Some additional authors of fantasy fiction are:
Beagle, Peter S.
Cabell, James Branch
Cherryh, C. J.
Delany, Samuel R.
Haggard, H. Rider
McKillip, Patricia A.
Moore, C. L.
Myers, John Myers
Wellman, Manly Wade
SHORT STORY COLLECTIONS:
Carter, Lin (ed.) — The Year’s Best Fantasy Stories (in several volumes); Flashing Swords (also in several volumes)
Offutt, Andrew (ed.) — Swords Against Darkness (in several volumes)
Borges, Jorge Luis — The Book of Imaginary Beings
Bullfinch, Thomas — Bullfinch’s Mythology: The Age of Fable, The Age of Chivalry
Funk and Wagnalls Standard Dictionary of Folklore, Mythology, and Legend

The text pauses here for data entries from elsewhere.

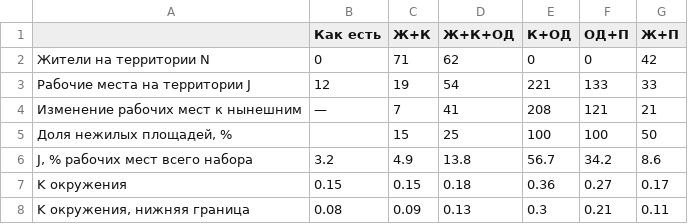
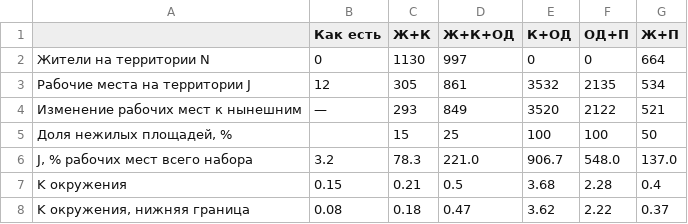
Before and after one commit to Harlekiro/testNIR, a CSV file: results_v5/vysotsk/vysotsk_сравнение_подробно.csv, drawn as a sheet; only a part is shown; the diff covers the shown part only.

```diff
--- a/results_v5/vysotsk/vysotsk_сравнение_подробно.csv
+++ b/results_v5/vysotsk/vysotsk_сравнение_подробно.csv
@@ -1,8 +1,8 @@
 ,Как есть,Ж+К,Ж+К+ОД,К+ОД,ОД+П,Ж+П
-Жители на территории N,0,71,62,0,0,42
-Рабочие места на территории J,12,19,54,221,133,33
-Изменение рабочих мест к нынешним,—,7,41,208,121,21
+Жители на территории N,0,1130,997,0,0,664
+Рабочие места на территории J,12,305,861,3532,2135,534
+Изменение рабочих мест к нынешним,—,293,849,3520,2122,521
 "Доля нежилых площадей, %",,15,25,100,100,50
-"J, % рабочих мест всего набора",3.2,4.9,13.8,56.7,34.2,8.6
-K окружения,0.15,0.15,0.18,0.36,0.27,0.17
-"K окружения, нижняя граница",0.08,0.09,0.13,0.3,0.21,0.11
+"J, % рабочих мест всего набора",3.2,78.3,221.0,906.7,548.0,137.0
+K окружения,0.15,0.21,0.5,3.68,2.28,0.4
+"K окружения, нижняя граница",0.08,0.18,0.47,3.62,2.22,0.37
```
Also changed, not shown: 25 edited cells elsewhere in this file, results_v5/gatchina_layers/gatchina_layers_сравнение_вариантов.csv, results_v5/gatchina_layers/gatchina_layers_сравнение_подробно.csv, 7 other files.
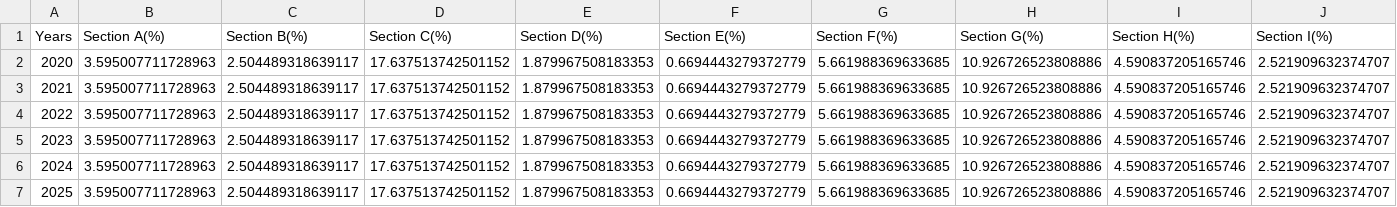
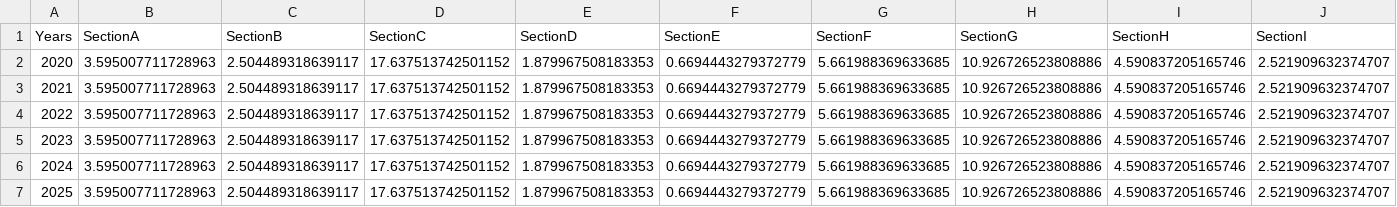
Before and after one commit to os-climate/witness-core, a CSV file: data_energy/data/weighted_average_percentage_per_sector.csv, drawn as a sheet; only a part is shown; the diff covers the shown part only; the diff names each change by its address in the sheet, - before the commit and + after, or states it on an @@ line.

```diff
--- a/data_energy/data/weighted_average_percentage_per_sector.csv
+++ b/data_energy/data/weighted_average_percentage_per_sector.csv
-B1: Section A(%)
+B1: SectionA
-C1: Section B(%)
+C1: SectionB
-D1: Section C(%)
+D1: SectionC
-E1: Section D(%)
+E1: SectionD
-F1: Section E(%)
+F1: SectionE
-G1: Section F(%)
+G1: SectionF
-H1: Section G(%)
+H1: SectionG
-I1: Section H(%)
+I1: SectionH
-J1: Section I(%)
+J1: SectionI
```
Also changed, not shown: 11 edited cells elsewhere in this file, 2 other files.
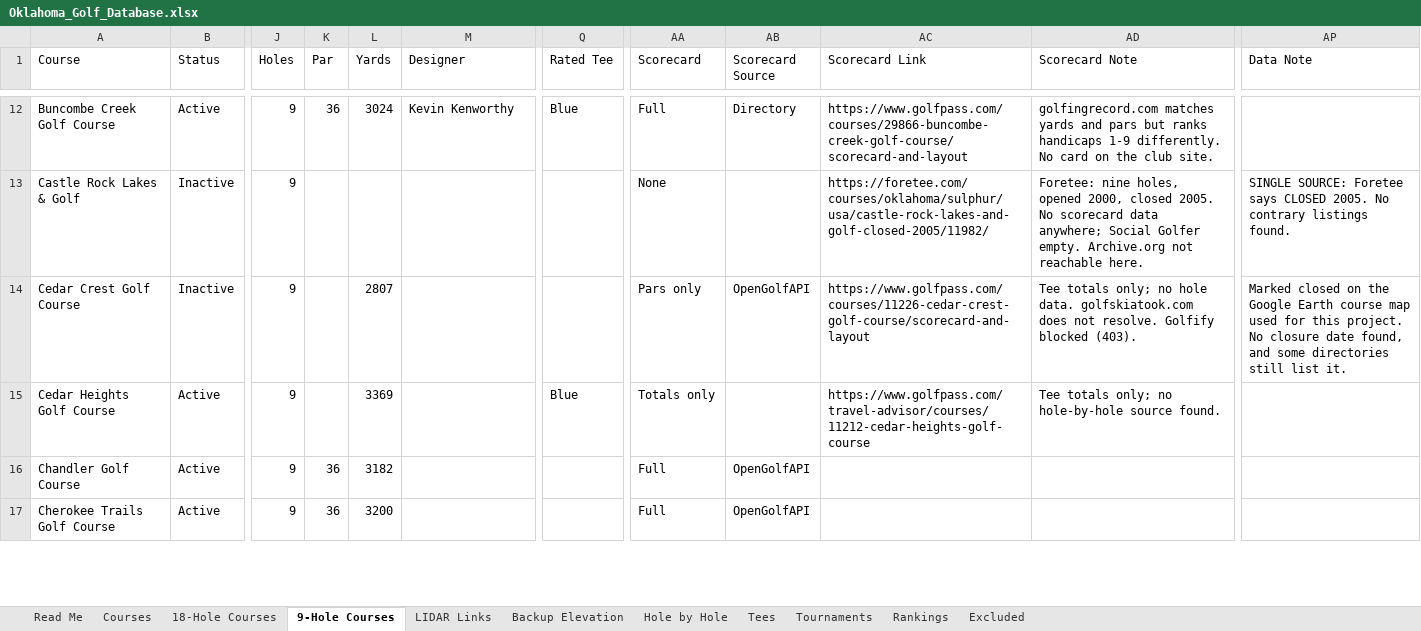
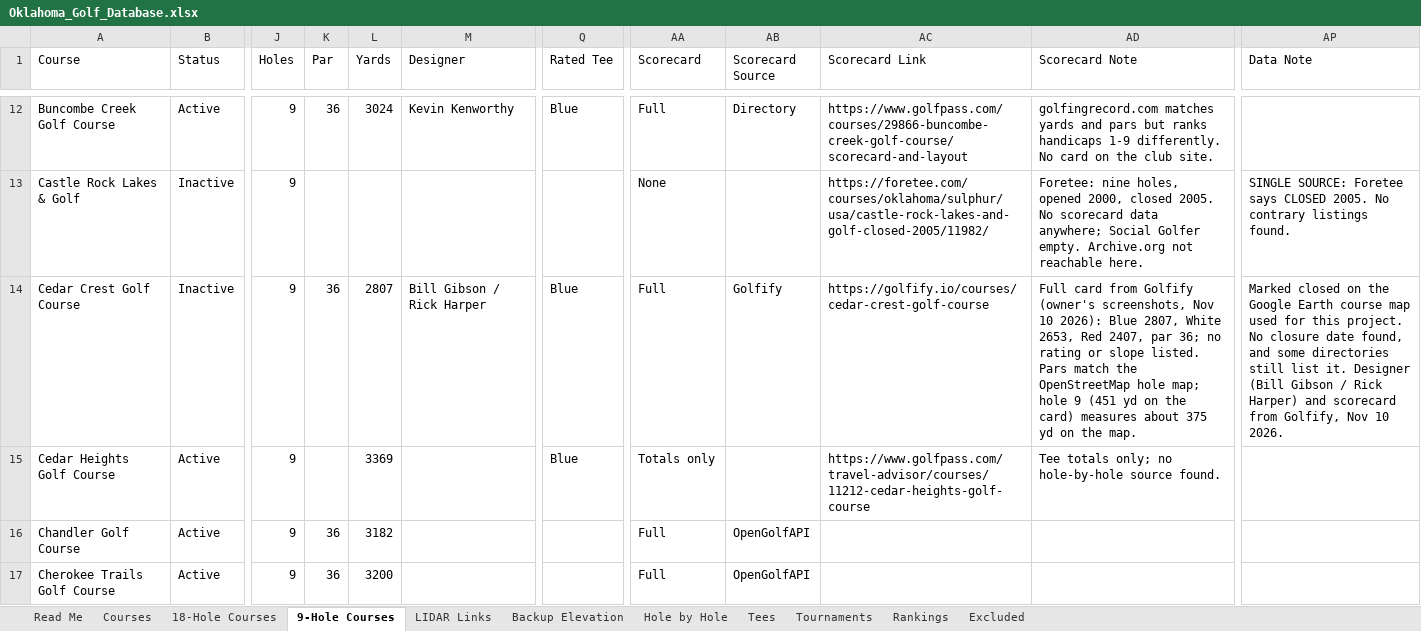
Before and after one commit to bamamba85/oklahoma-course-workshop, an Excel workbook: files/Oklahoma_Golf_Database.xlsx, sheet 9-Hole Courses, drawn as a sheet; only a part is shown, gaps mark what is left out; values as stored, in another font and other column widths than the file's, no borders; table styles not drawn; the diff names each change by its address in the sheet, - before the commit and + after, or states it on an @@ line.

```diff
--- a/files/Oklahoma_Golf_Database.xlsx (sheet 9-Hole Courses)
+++ b/files/Oklahoma_Golf_Database.xlsx (sheet 9-Hole Courses)
-K14 (Par): (empty)
+K14 (Par): 36
-M14 (Designer): (empty)
+M14 (Designer): Bill Gibson / Rick Harper
-Q14 (Rated Tee): (empty)
+Q14 (Rated Tee): Blue
-AA14 (Scorecard): Pars only
+AA14 (Scorecard): Full
-AB14 (Scorecard Source): OpenGolfAPI
+AB14 (Scorecard Source): Golfify
-AC14 (Scorecard Link): https://www.golfpass.com/courses/11226-cedar-crest-golf-course/scorecard-and-layout
+AC14 (Scorecard Link): https://golfify.io/courses/cedar-crest-golf-course
-AD14 (Scorecard Note): Tee totals only; no hole data. golfskiatook.com does not resolve. Golfify blocked (403).
+AD14 (Scorecard Note): Full card from Golfify (owner's screenshots, Nov 10 2026): Blue 2807, White 2653, Red 2407, par 36; no rating or slope listed. Pars match the OpenStreetMap hole map; hole 9 (451 yd on the card) measures about 375 yd on the map.
-AP14 (Data Note): …list it.
+AP14 (Data Note): …list it. Designer (Bill Gibson / Rick Harper) and scorecard from Golfify, Nov 10 2026.
```
Also changed, not shown: sheet Hole by Hole, sheet Tees, sheet Courses, 5 other files.
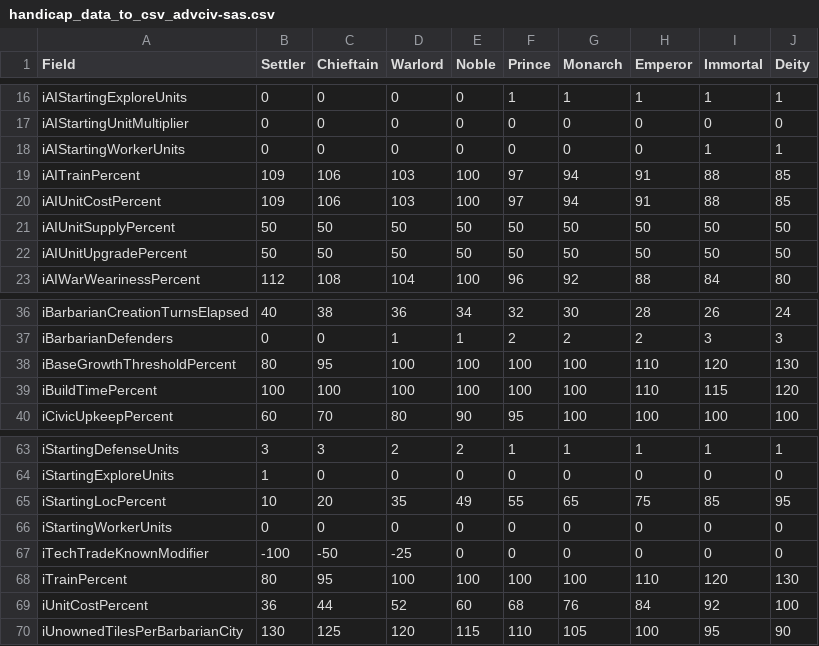
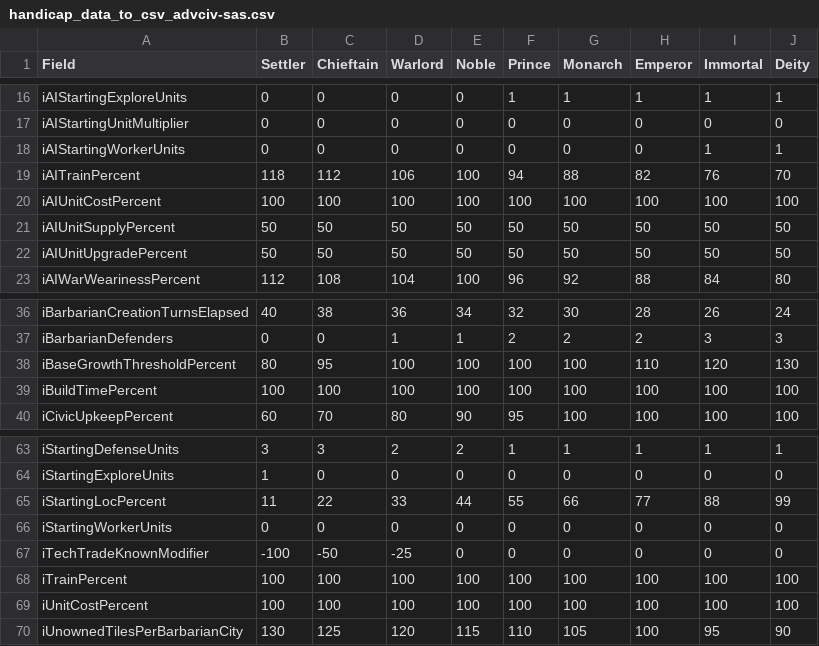
Before and after one commit to wonderingabout/AdvCiv-SAS, a CSV file: handicap_data_to_csv_advciv-sas.csv, drawn as a sheet; only a part is shown, gaps mark what is left out.

Commit message:
rebalance/rework military production handicap costs, and other handicap and other changes - human player military production hammer cost is now the same at all difficulties, AIs get more discounts at higher and also changes at lower difficulty, for (more) gradual gameplay, but due to higher discounts than previously, at least in emperor (should be similar in other difficulties), AIs now handle the now very strong barbarians so much better. As for human players, they have lower costs too, but still less than AIs, so they still have to try quite hard to match the AI miltiary production, but should be much closer or and enjoyable perhaps if i may say anyways etc. I intend to balance more indirectly higher and lower handicap advantages so that game still feels hard and very challenging ideally depending on difficulties, but hopefully much less of a grind. One of the ideas is gold per turn tweaks as partially done here but here is for fairer miltiary performance if i may say now strictly equal at all difficutlies (maintenance cost of unit (cost) anyways etc) and all players, anyways etc, see the handicap data table (.csv github view for example cf docs anyways etc or and other or and similar or and not anyways etc) or and xml or and maybe other or and not anyways etc. Note: lower difficulties should be much harder now but less and not a grind hopefully, and gradually harder though, hopefully more enjoyable in this consistent way if i may say but anyways etc, todo to be sure i mean but anyways etc - moved culture process goalpost to TECH_POLYTHEISM, may adjust to TECH_CALENDAR as TECH_POLYTHEISM is a bit too strong now, but prevents AIs from building culture in their capital city in first turns, which is not nonsensical, but since there is a palace already (it) is inefficient (to do so i mean anyways etc) (otherwise i mean is an interesting strategy perhaps ni other cities to skip monument and or such especially with right timing and before artists but anyways etc and for other purposes or nto like culture quell during war but inefficient (for that purpose i mean) or maybe not inefficient (same) but anyways etc...) - reenable emoji flag in sevopedia leader to see if i like it better this way maybe, is a bit weird now that i know it is remvoed and was there xd, but anyways etc... - other changes related or and similar or and minor or and not but anyways etc

```diff
--- a/handicap_data_to_csv_advciv-sas.csv
+++ b/handicap_data_to_csv_advciv-sas.csv
@@ -18,4 +18,4 @@ iAIStartingUnitMultiplier,0,0,0,0,0,0,0,0,0
 iAIStartingWorkerUnits,0,0,0,0,0,0,0,1,1
-iAITrainPercent,109,106,103,100,97,94,91,88,85
-iAIUnitCostPercent,109,106,103,100,97,94,91,88,85
+iAITrainPercent,118,112,106,100,94,88,82,76,70
+iAIUnitCostPercent,100,100,100,100,100,100,100,100,100
 iAIUnitSupplyPercent,50,50,50,50,50,50,50,50,50
@@ -38,3 +38,3 @@ iBarbarianDefenders,0,0,1,1,2,2,2,3,3
 iBaseGrowthThresholdPercent,80,95,100,100,100,100,110,120,130
-iBuildTimePercent,100,100,100,100,100,100,110,115,120
+iBuildTimePercent,100,100,100,100,100,100,100,100,100
 iCivicUpkeepPercent,60,70,80,90,95,100,100,100,100
@@ -64,7 +64,7 @@ iStartingDefenseUnits,3,3,2,2,1,1,1,1,1
 iStartingExploreUnits,1,0,0,0,0,0,0,0,0
-iStartingLocPercent,10,20,35,49,55,65,75,85,95
+iStartingLocPercent,11,22,33,44,55,66,77,88,99
 iStartingWorkerUnits,0,0,0,0,0,0,0,0,0
 iTechTradeKnownModifier,-100,-50,-25,0,0,0,0,0,0
-iTrainPercent,80,95,100,100,100,100,110,120,130
-iUnitCostPercent,36,44,52,60,68,76,84,92,100
+iTrainPercent,100,100,100,100,100,100,100,100,100
+iUnitCostPercent,100,100,100,100,100,100,100,100,100
 iUnownedTilesPerBarbarianCity,130,125,120,115,110,105,100,95,90
```
Also changed, not shown: 10 other files.
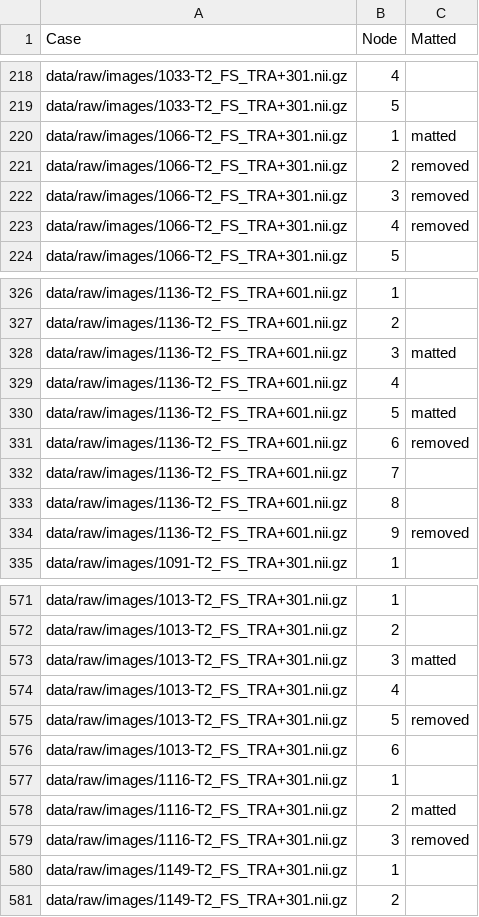
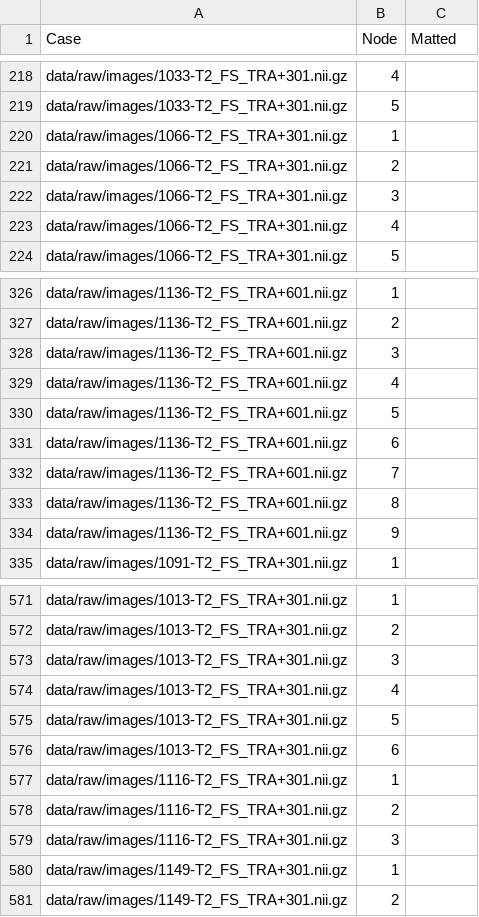
Before and after one commit to ml-w/pytorch_mri_hnn_node, a CSV file: all_matted_df.csv, drawn as a sheet; only a part is shown, gaps mark what is left out; the diff covers the shown part only.

Commit message:
updated current progress in notes.md, all ipynbs are functional but will be editing extract nodes due to reasons mentioned in notes.md

```diff
--- a/all_matted_df.csv
+++ b/all_matted_df.csv
@@ -219,6 +219,6 @@ data/raw/images/1033-T2_FS_TRA+301.nii.gz,4,
 data/raw/images/1033-T2_FS_TRA+301.nii.gz,5,
-data/raw/images/1066-T2_FS_TRA+301.nii.gz,1,matted
-data/raw/images/1066-T2_FS_TRA+301.nii.gz,2,removed
-data/raw/images/1066-T2_FS_TRA+301.nii.gz,3,removed
-data/raw/images/1066-T2_FS_TRA+301.nii.gz,4,removed
+data/raw/images/1066-T2_FS_TRA+301.nii.gz,1,
+data/raw/images/1066-T2_FS_TRA+301.nii.gz,2,
+data/raw/images/1066-T2_FS_TRA+301.nii.gz,3,
+data/raw/images/1066-T2_FS_TRA+301.nii.gz,4,
 data/raw/images/1066-T2_FS_TRA+301.nii.gz,5,
@@ -327,9 +327,9 @@ data/raw/images/1136-T2_FS_TRA+601.nii.gz,1,
 data/raw/images/1136-T2_FS_TRA+601.nii.gz,2,
-data/raw/images/1136-T2_FS_TRA+601.nii.gz,3,matted
+data/raw/images/1136-T2_FS_TRA+601.nii.gz,3,
 data/raw/images/1136-T2_FS_TRA+601.nii.gz,4,
-data/raw/images/1136-T2_FS_TRA+601.nii.gz,5,matted
-data/raw/images/1136-T2_FS_TRA+601.nii.gz,6,removed
+data/raw/images/1136-T2_FS_TRA+601.nii.gz,5,
+data/raw/images/1136-T2_FS_TRA+601.nii.gz,6,
 data/raw/images/1136-T2_FS_TRA+601.nii.gz,7,
 data/raw/images/1136-T2_FS_TRA+601.nii.gz,8,
-data/raw/images/1136-T2_FS_TRA+601.nii.gz,9,removed
+data/raw/images/1136-T2_FS_TRA+601.nii.gz,9,
 data/raw/images/1091-T2_FS_TRA+301.nii.gz,1,
@@ -572,9 +572,9 @@ data/raw/images/1013-T2_FS_TRA+301.nii.gz,1,
 data/raw/images/1013-T2_FS_TRA+301.nii.gz,2,
-data/raw/images/1013-T2_FS_TRA+301.nii.gz,3,matted
+data/raw/images/1013-T2_FS_TRA+301.nii.gz,3,
 data/raw/images/1013-T2_FS_TRA+301.nii.gz,4,
-data/raw/images/1013-T2_FS_TRA+301.nii.gz,5,removed
+data/raw/images/1013-T2_FS_TRA+301.nii.gz,5,
 data/raw/images/1013-T2_FS_TRA+301.nii.gz,6,
 data/raw/images/1116-T2_FS_TRA+301.nii.gz,1,
-data/raw/images/1116-T2_FS_TRA+301.nii.gz,2,matted
-data/raw/images/1116-T2_FS_TRA+301.nii.gz,3,removed
+data/raw/images/1116-T2_FS_TRA+301.nii.gz,2,
+data/raw/images/1116-T2_FS_TRA+301.nii.gz,3,
 data/raw/images/1149-T2_FS_TRA+301.nii.gz,1,
```
Also changed, not shown: 12 edited cells elsewhere in this file, 5 other files.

It is abundantly clear that, in the intervening years since Gary read his list and was inspired to produce D&D to begin with, many more books and authors had come on the scene. It’s not like Gygax had read all of these in 1977 while penning AD&D; the Appendix N books are the things he read in the preceding years or even decades prior to considering Chainmail; these informed his desire to take historical wargaming and add dragons in the first place. So it is no surprise, then, that the minds behind 1981’s Moldvay Basic had their own lists of source material, too, and there existed by then a greater breadth of content to consume.
However, Appendix N (and its related lists) experienced something of a vacation for quite a long time. Mentzer’s BECMI did not offer us a list, probably due to TSR becoming increasingly wary about coming off as too prescriptive towards content in light of the moral panic surrounding D&D and Satanism at the time. In fact, to my knowledge, even after WotC took over, the 3rd, 3.5th, and 4th editions all eschewed the practice as well. It wasn’t until the arrival of D&D 5th edition that the practice came back, possibly as yet one more indicator of the desire of the WotC team to recapture the essence of D&D — and the core market — with 5th edition.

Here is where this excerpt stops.